Copy every line of the entries that includes the word "docs".

(THE INPUT)
= Beginning of Section =

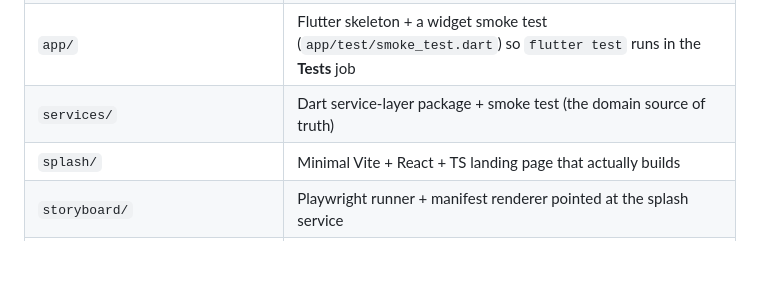
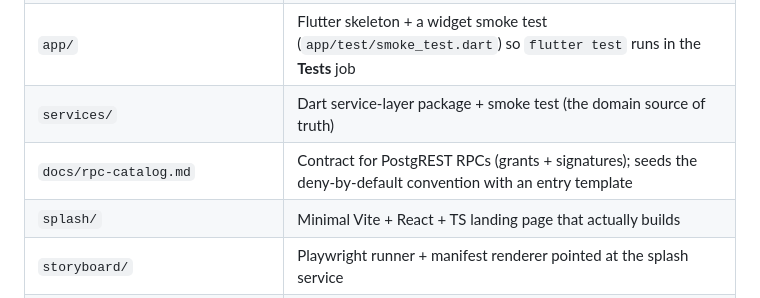
Before and after one commit to pulkitsinghal/project-firestarter, a Markdown page: docs/ANATOMY.md, the part around the change. Rendered like a GitHub page; blank space fills up the shorter version.

```diff
--- a/docs/ANATOMY.md
+++ b/docs/ANATOMY.md
@@ -92,6 +92,7 @@ project wants all of it regardless of language.
 | `backend/` | PostGIS `001_init.sql` (+ `anon` role/grant pattern), `scripts/migrate.sh` |
 | `app/` | Flutter skeleton + a widget smoke test (`app/test/smoke_test.dart`) so `flutter test` runs in the **Tests** job |
 | `services/` | Dart service-layer package + smoke test (the domain source of truth) |
+| `docs/rpc-catalog.md` | Contract for PostgREST RPCs (grants + signatures); seeds the deny-by-default convention with an entry template |
 | `splash/` | Minimal Vite + React + TS landing page that actually builds |
 | `storyboard/` | Playwright runner + manifest renderer pointed at the splash service |
 | `.github/dependabot.yml` | Grouped weekly updates (pub + npm + github-actions), `chore:`/`ci:` prefixes |
```
Also changed, not shown: docs/LIFT-LOG.md (+1 -0 lines), 1 other file.
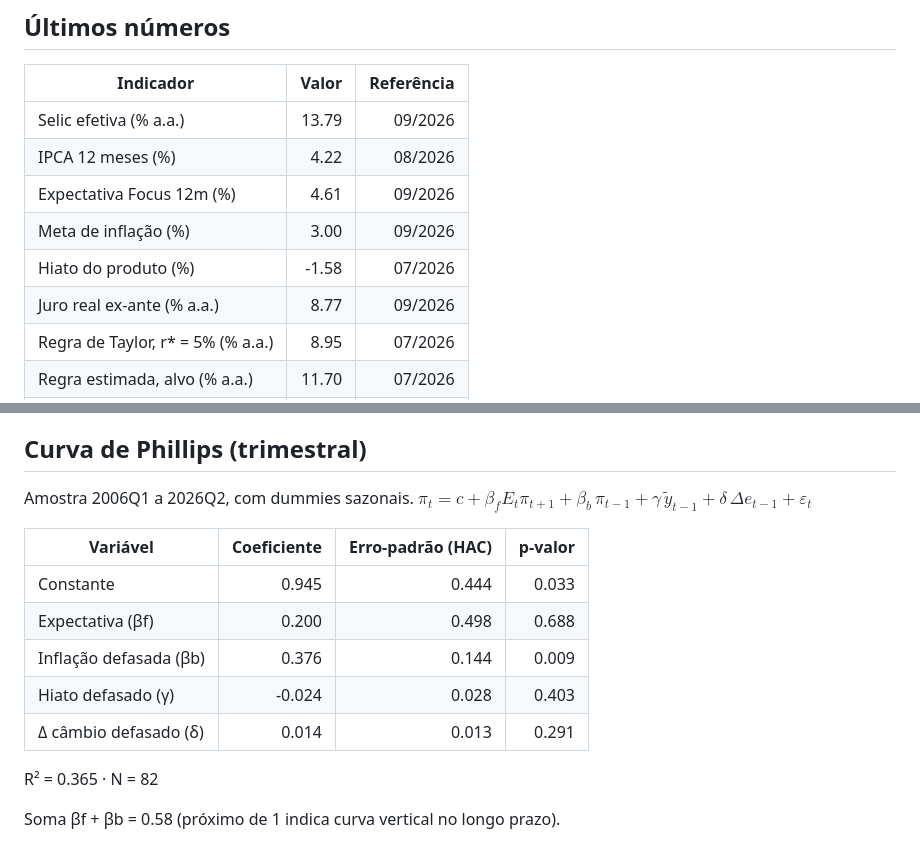
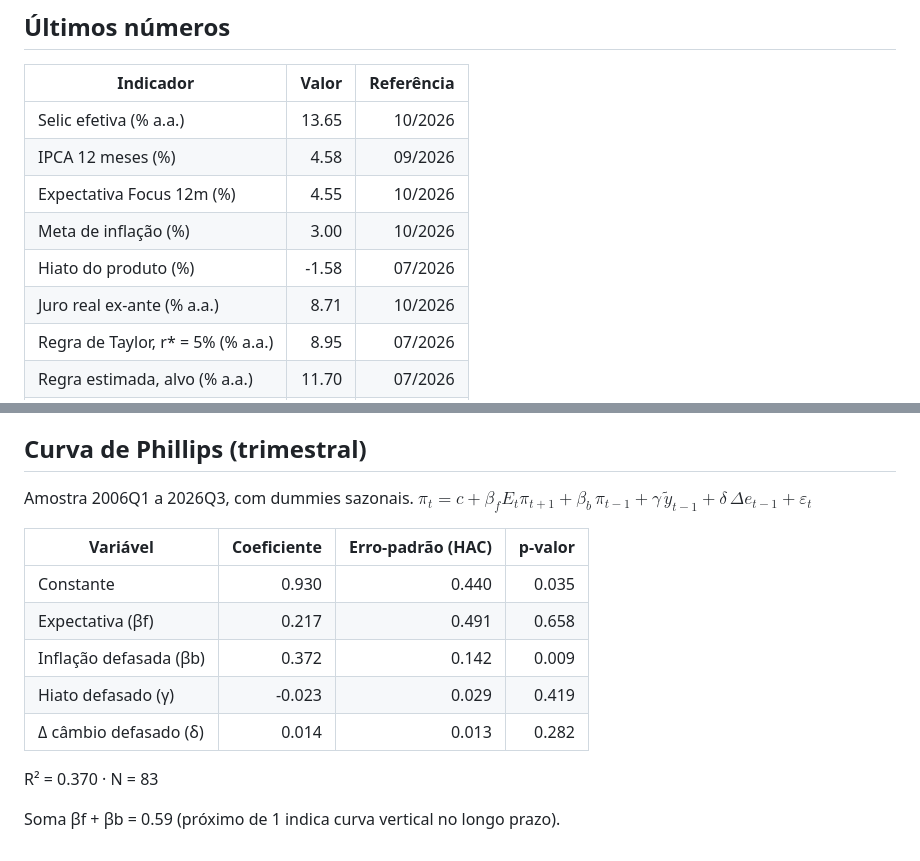
Before and after one commit to pvilelaramos/monitor-macro, a Markdown page: relatorio.md, 2 parts joined by grey strips. GitHub-like rendering.

Commit message:
Atualização automática: 2026-10-15

```diff
--- a/relatorio.md
+++ b/relatorio.md
@@ -8,12 +8,12 @@
 
 | Indicador | Valor | Referência |
 |---|---:|---:|
-| Selic efetiva (% a.a.) | 13.79 | 09/2026 |
-| IPCA 12 meses (%) | 4.22 | 08/2026 |
-| Expectativa Focus 12m (%) | 4.61 | 09/2026 |
-| Meta de inflação (%) | 3.00 | 09/2026 |
+| Selic efetiva (% a.a.) | 13.65 | 10/2026 |
+| IPCA 12 meses (%) | 4.58 | 09/2026 |
+| Expectativa Focus 12m (%) | 4.55 | 10/2026 |
+| Meta de inflação (%) | 3.00 | 10/2026 |
 | Hiato do produto (%) | -1.58 | 07/2026 |
-| Juro real ex-ante (% a.a.) | 8.77 | 09/2026 |
+| Juro real ex-ante (% a.a.) | 8.71 | 10/2026 |
 | Regra de Taylor, r* = 5% (% a.a.) | 8.95 | 07/2026 |
 | Regra estimada, alvo (% a.a.) | 11.70 | 07/2026 |
 | Selic − regra de Taylor (p.p.) | 5.20 | 07/2026 |
@@ -57,18 +57,18 @@ só neste relatório.
 
 ## Curva de Phillips (trimestral)
 
-Amostra 2006Q1 a 2026Q2, com dummies sazonais.
+Amostra 2006Q1 a 2026Q3, com dummies sazonais.
 $\pi_t = c + \beta_f E_t\pi_{t+1} + \beta_b\,\pi_{t-1} + \gamma\,\tilde y_{t-1} + \delta\,\Delta e_{t-1} + \varepsilon_t$
 
 | Variável | Coeficiente | Erro-padrão (HAC) | p-valor |
 |---|---:|---:|---:|
-| Constante | 0.945 | 0.444 | 0.033 |
-| Expectativa (βf) | 0.200 | 0.498 | 0.688 |
-| Inflação defasada (βb) | 0.376 | 0.144 | 0.009 |
-| Hiato defasado (γ) | -0.024 | 0.028 | 0.403 |
-| Δ câmbio defasado (δ) | 0.014 | 0.013 | 0.291 |
+| Constante | 0.930 | 0.440 | 0.035 |
+| Expectativa (βf) | 0.217 | 0.491 | 0.658 |
+| Inflação defasada (βb) | 0.372 | 0.142 | 0.009 |
+| Hiato defasado (γ) | -0.023 | 0.029 | 0.419 |
+| Δ câmbio defasado (δ) | 0.014 | 0.013 | 0.282 |
 
-R² = 0.365 · N = 82
+R² = 0.370 · N = 83
 
-Soma βf + βb = 0.58
+Soma βf + βb = 0.59
 (próximo de 1 indica curva vertical no longo prazo).
```
Also changed, not shown: other parts of relatorio.md (+1 -1 lines), figures/painel.png, 3 other files.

= End of Section =

(SOLUTION TO THIS TASK)
Before and after one commit to pulkitsinghal/project-firestarter, a Markdown page: docs/ANATOMY.md, the part around the change. Rendered like a GitHub page; blank space fills up the shorter version.
--- a/docs/ANATOMY.md
+++ b/docs/ANATOMY.md
+| `docs/rpc-catalog.md` | Contract for PostgREST RPCs (grants + signatures); seeds the deny-by-default convention with an entry template |
Also changed, not shown: docs/LIFT-LOG.md (+1 -0 lines), 1 other file.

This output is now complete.